U.S. Supreme Court

Lake Michigan
3bylunch via Wikimedia | CC BY 2.0 / Wikimedia.org

A years-long dispute over the ownership of Lake Michigan's shoreline may be headed to the U.S. Supreme Court.

The (Northwest Indiana) Times reports that Justice Elena Kagan last week approved a request from Bobbie and Don Gunderson's attorneys to extend the deadline for seeking a U.S. Supreme Court review to Oct. 5.

The Gundersons alleged that their lakefront property should extend to the water's edge. The Indiana Supreme Court in February ruled that the state owns the shoreline .

Las Vegas sportsbook
Wikimedia Commons

The Supreme Court has struck down the Professional and Amateur Sports Protection Act. How could the ruling impact the future Michigan sports betting?

WGVU spoke with Michael Huff an attorney with Grand Rapids-based law firm Mika Meyers where he specializes in corporate and real estate with an interest in sports law.
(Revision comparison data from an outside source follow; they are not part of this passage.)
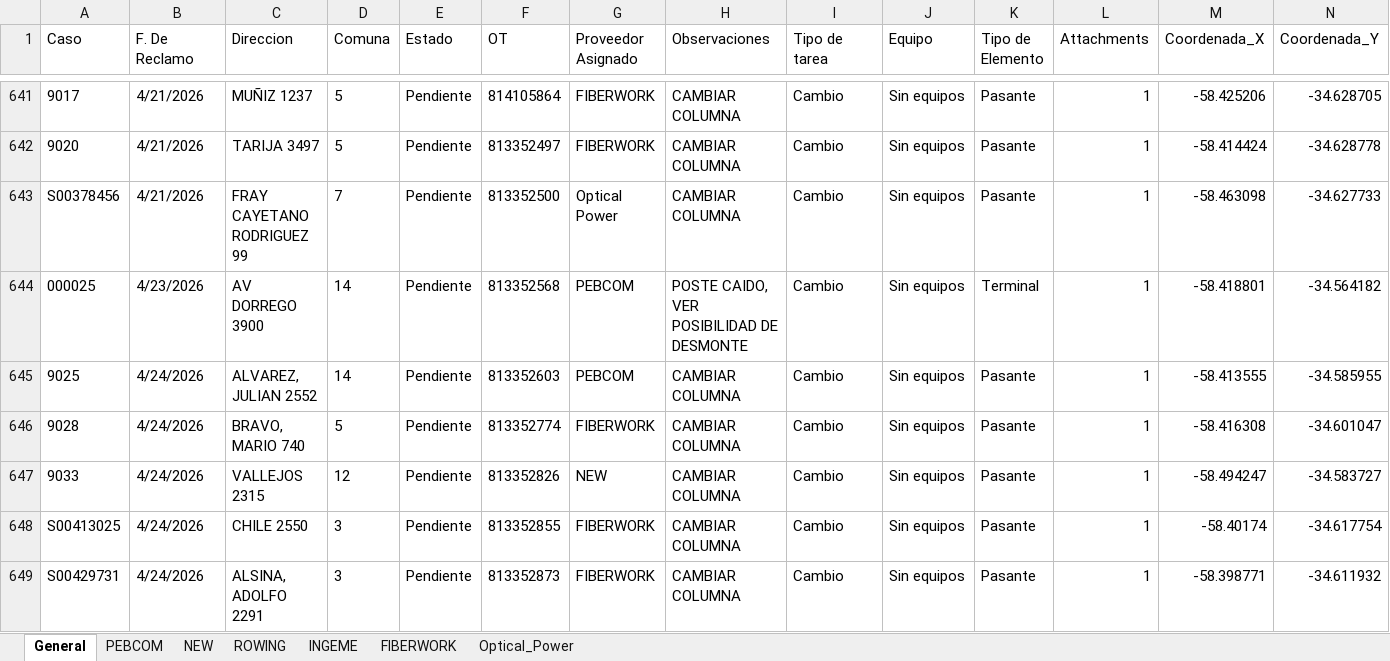
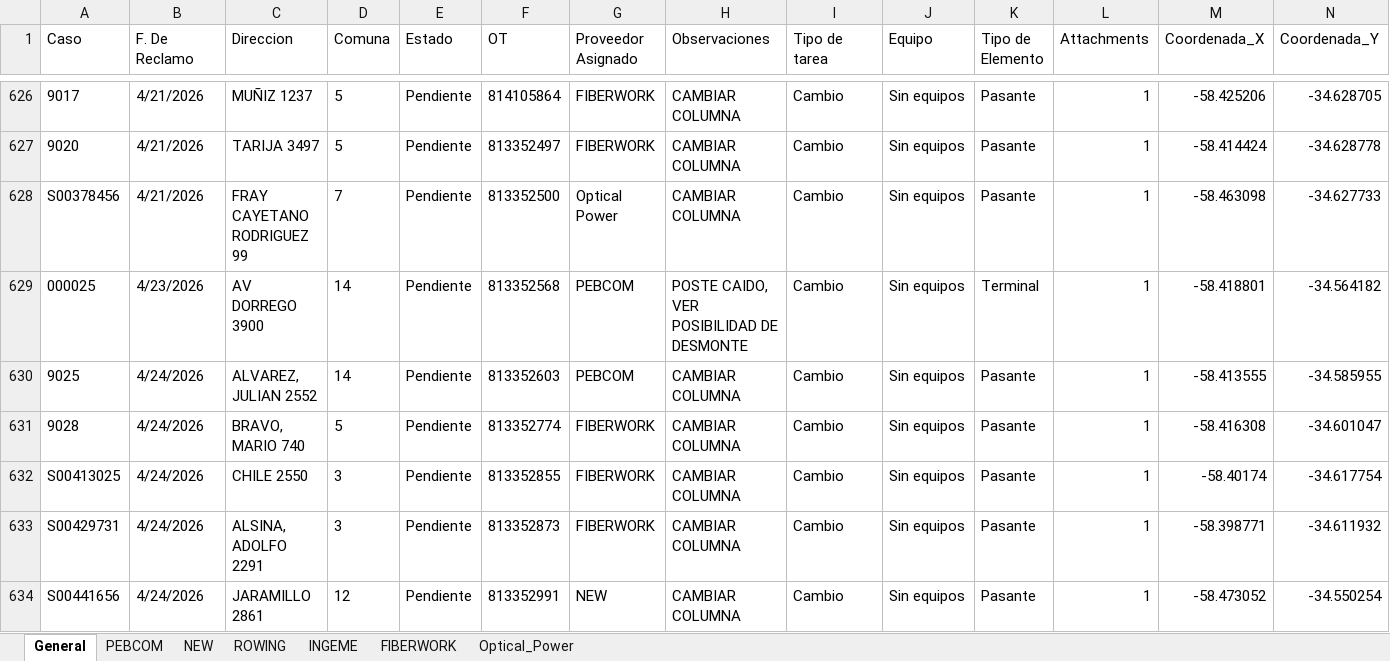
Before and after one commit to gestiondereclamosteco/pendientes_mantenimiento, an Excel workbook: mapa_interactivo.xlsx, sheet General, drawn as a sheet; only a part is shown, gaps mark what is left out; the shorter side is filled out with more unchanged rows; values as stored, in another font and other column widths than the file's, no borders; rows hold the shown columns only; the diff covers the shown part only; the diff names each change by its address in the sheet, - before the commit and + after, or states it on an @@ line.

Commit message:
Actualizacion automatica del mapa (2026-06-28 12:16:27)

```diff
--- a/mapa_interactivo.xlsx (sheet General)
+++ b/mapa_interactivo.xlsx (sheet General)
-row 647: 9033 | 4/24/2026 | VALLEJOS 2315 | 12 | Pendiente | 813352826 | NEW | CAMBIAR COLUMNA | Cambio | Sin equipos | Pasante | 1 | -58.494247 | -34.583727
```
Also changed, not shown: 18 removed rows elsewhere in this sheet, sheet PEBCOM, sheet NEW, sheet INGEME, 1 other file.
Huff is currently a member of the Sports Law Association which he tells us is a national organization for lawyers who practice in the area of sports law. We begin our conversation with Huff’s intrigue with professional sports, sports wagering and the law.

Las Vegas sportsbook
Wikimedia Commons

The Supreme Court struck down the Professional and Amateur Sports Protection Act. The 1992 law barred state-authorized sports gambling with some exceptions.

How does the ruling affect Michigan sports betting? WGVU spoke with a local attorney specializing in the field.

“You know this case potentially opens a huge can of worms.”

Michael Huff is an attorney with Grand Rapids-based law firm Mika Meyers. He is currently a member of the Sports Law Association.

Mark Sanchez
Courtesy photo / LinkedIn.com

U.S. Supreme Court case will decide e-commerce taxes and we discuss Michigan venture capital and angel investing.

Wiki commons

The Supreme Court says Congress acted within its authority when it ended a lawsuit that began over a Native American tribe's Michigan casino.

The Supreme Court ruled Tuesday that Congress acted lawfully when it passed legislation that resulted in the lawsuit's dismissal.

The case was making its second appearance before the justices. Michigan resident David Patchak sued in 2008 after the Match-E-Be-Nash-She-Wish Band of Pottawatomi Indians got the go-ahead to build a casino on land near his property.

gavel
succo via Pixabay | CC BY 2.0 / Pixabay.com

A judge has reduced a sentence for a southern Michigan man convicted of murder as a teenager to at least 37 years in prison.

The Battle Creek Enquirer reports 41-year-old Terrence Kelly is the second of eight juvenile lifers from Calhoun County to be re-sentenced after a ruling by the U.S. Supreme Court that life without parole for juveniles is cruel and unusual punishment.

Kelly already has served more than 23 years toward the new 37- to 60-year sentence. Kelly's attorney Sofia Nelson argued for a minimum sentence of 25 years.

pixabay.com

Three men on Michigan's sex offender registry have settled a federal lawsuit over housing requirements that restrict where they can live.

The Grand Rapids Press reports they'd been told they couldn't live in homes that were within 1,000 feet of a school zone.

Attorney Sarah Riley Howard challenged the restriction as vague.

The settlement with the state comes after the U.S. Supreme Court let stand a decision in a similar case that found Michigan had excessive restrictions.

Poker casino game
Ab5602 via Wikimedia | Public Domain / Wikimedia.org

Supreme Court justices suggested Tuesday that they would side with a Native American tribe in Michigan in a case that arose out of the tribe's construction of a casino.

The case the justices heard oral argument on Tuesday has already been to the Supreme Court once.

Scales of Justice
Tim Evanson via Wikimedia | CC BY 3.0 / wikimedia.org

The Supreme Court has upheld a lower court's ruling that said significant changes to Michigan's sex offender registry law could not be applied retroactively.

Michigan asked the high court to take up the issue after a 2016 federal appeals court ruling, but the Supreme Court declined in an order Monday.

The appeals court said that retroactively applying the changes to people already on the list would unconstitutionally increase punishments after offenders' convictions.

Wiki commons

The Supreme Court won't take up a challenge to a Michigan law that allows the state to temporarily take away local officials' authority during financial crises and appoint an emergency manager.

The Supreme Court declined Monday to hear the case.

Voters and elected officials were challenging a state law that says that to rescue financially stressed cities and school districts the state can reassign the governing powers of local officials to a state-appointed emergency manager.

An emergency manager was in place during the water crisis in Flint.

Pages